What needs to be done: Every line of the material that mentions the word "from" should be copied out.

Start of Data to use

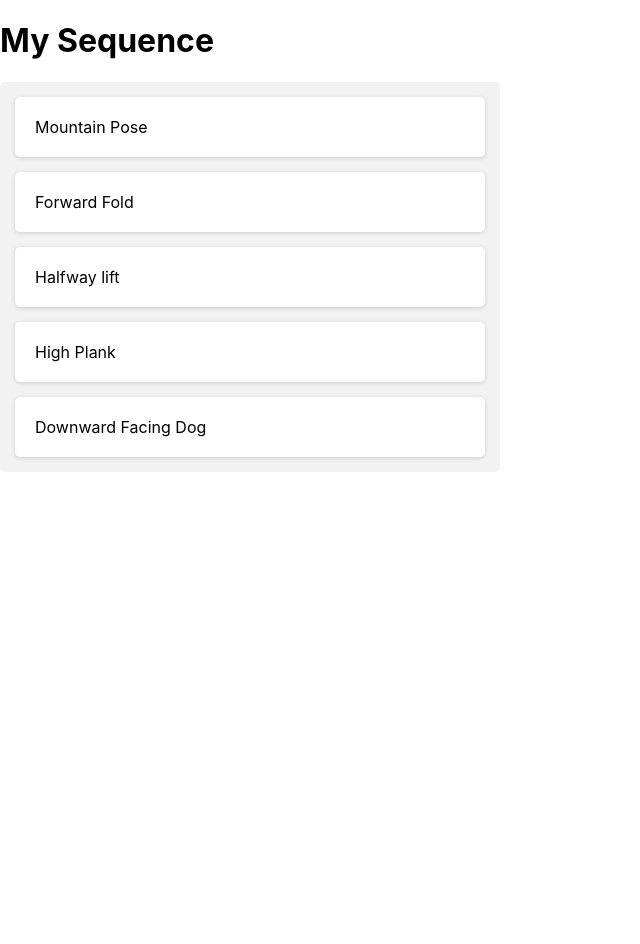
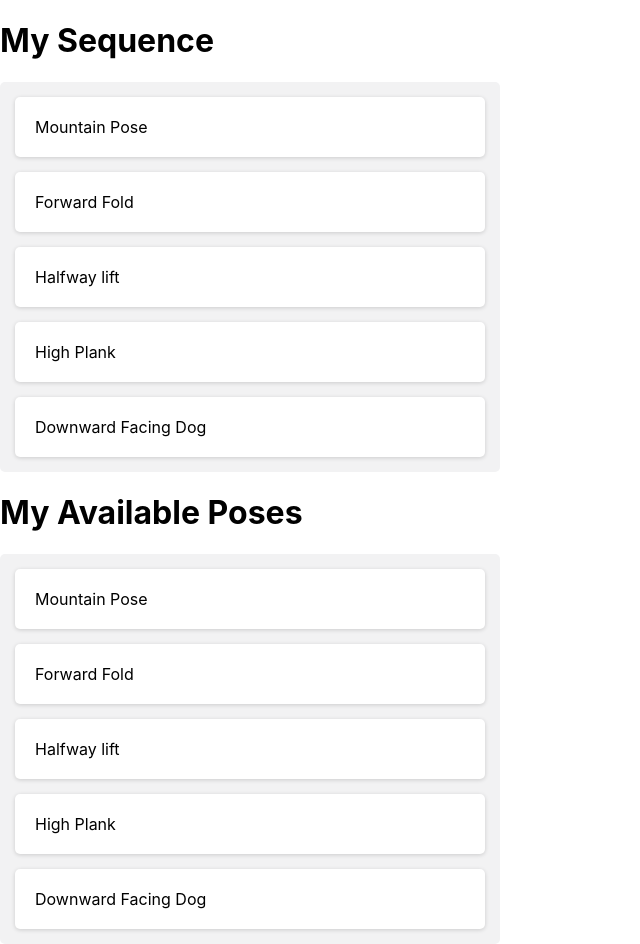
Before and after one commit to linxlhe/yoga-app, a React (Create React App) app: page / in a window 1280 px wide. Shown: the whole page, without its empty margins (0-640 px from the left). Before the commit the page ends 800 px from the top, so only its background shows below. Built offline with nearby package versions, Linux system fonts and the light colour scheme.

Commit message:
minor changes added a separate list

```diff
--- a/src/App.js
+++ b/src/App.js
@@ -1,35 +1,56 @@
-import './App.css';
-import React, {useState} from 'react';
-import { DndContext, closestCorners } from '@dnd-kit/core';
-import { poses } from './data/poses';
-import PoseList from './components/PoseList';
-import { arrayMove } from '@dnd-kit/sortable';
-
+import "./App.css";
+import React, { useState } from "react";
+import { DndContext, closestCorners } from "@dnd-kit/core";
+import { poses } from "./data/poses";
+import PoseList from "./components/PoseList";
+import { arrayMove } from "@dnd-kit/sortable";
 
 function App() {
+  const [availablePoses, setAvailablePoses] = useState(poses);
   const [sequence, setSequence] = useState(poses);
 
-  const getPosePos = id => sequence.findIndex(sequence => sequence.id === id);
+  const getPosePos = (id) =>
+    sequence.findIndex((sequence) => sequence.id === id);
 
-  const handleDragEnd = event => {
-    const {active, over} = event;
+  const handleDragEnd = (event) => {
+    const { active, over } = event;
+    if (!over) return;
 
-    // let go at the same position
-    if(active.id === over.id) return;
-    setSequence(sequence => {
+    // case 1: drop from available poses to sequence
+    // if (availablePoses.find(pose => pose.id === active.id ) && over.id === "sequence-container") {
+
+    // }
+
+    // case 2: reorder within sequence
+    // if let go at the same position
+    // if (over.id === "sequence-container") {
+    if (active.id === over.id) return;
+    setSequence((sequence) => {
       const originalPos = getPosePos(active.id);
       const newPos = getPosePos(over.id);
       return arrayMove(sequence, originalPos, newPos);
-    })
-  }
+    });
+    // }
+  };
   return (
-    <div>
-      <h1>My Sequence</h1>
-      <DndContext onDragEnd={handleDragEnd} collisionDetection={closestCorners}>
-        <PoseList poses={sequence}></PoseList>
-      </DndContext>
-    </div>
+    <DndContext onDragEnd={handleDragEnd} collisionDetection={closestCorners}>
+      <div>
+        <div>
+          <h1>My Sequence</h1>
 
+          <div id="available-poses-container">
+            <PoseList poses={sequence}></PoseList>
+          </div>
+        </div>
+
+        <div>
+          <h1>My Available Poses</h1>
+          <div id="sequence-container">
+            <PoseList poses={sequence}></PoseList>
+          </div>
+        </div>
+      </div>
+    </DndContext>
   );
 }
 
```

End of Data to use

Task result:
Before and after one commit to linxlhe/yoga-app, a React (Create React App) app: page / in a window 1280 px wide. Shown: the whole page, without its empty margins (0-640 px from the left). Before the commit the page ends 800 px from the top, so only its background shows below. Built offline with nearby package versions, Linux system fonts and the light colour scheme.
-import React, {useState} from 'react';
-import { DndContext, closestCorners } from '@dnd-kit/core';
-import { poses } from './data/poses';
-import PoseList from './components/PoseList';
-import { arrayMove } from '@dnd-kit/sortable';
+import React, { useState } from "react";
+import { DndContext, closestCorners } from "@dnd-kit/core";
+import { poses } from "./data/poses";
+import PoseList from "./components/PoseList";
+import { arrayMove } from "@dnd-kit/sortable";
+    // case 1: drop from available poses to sequence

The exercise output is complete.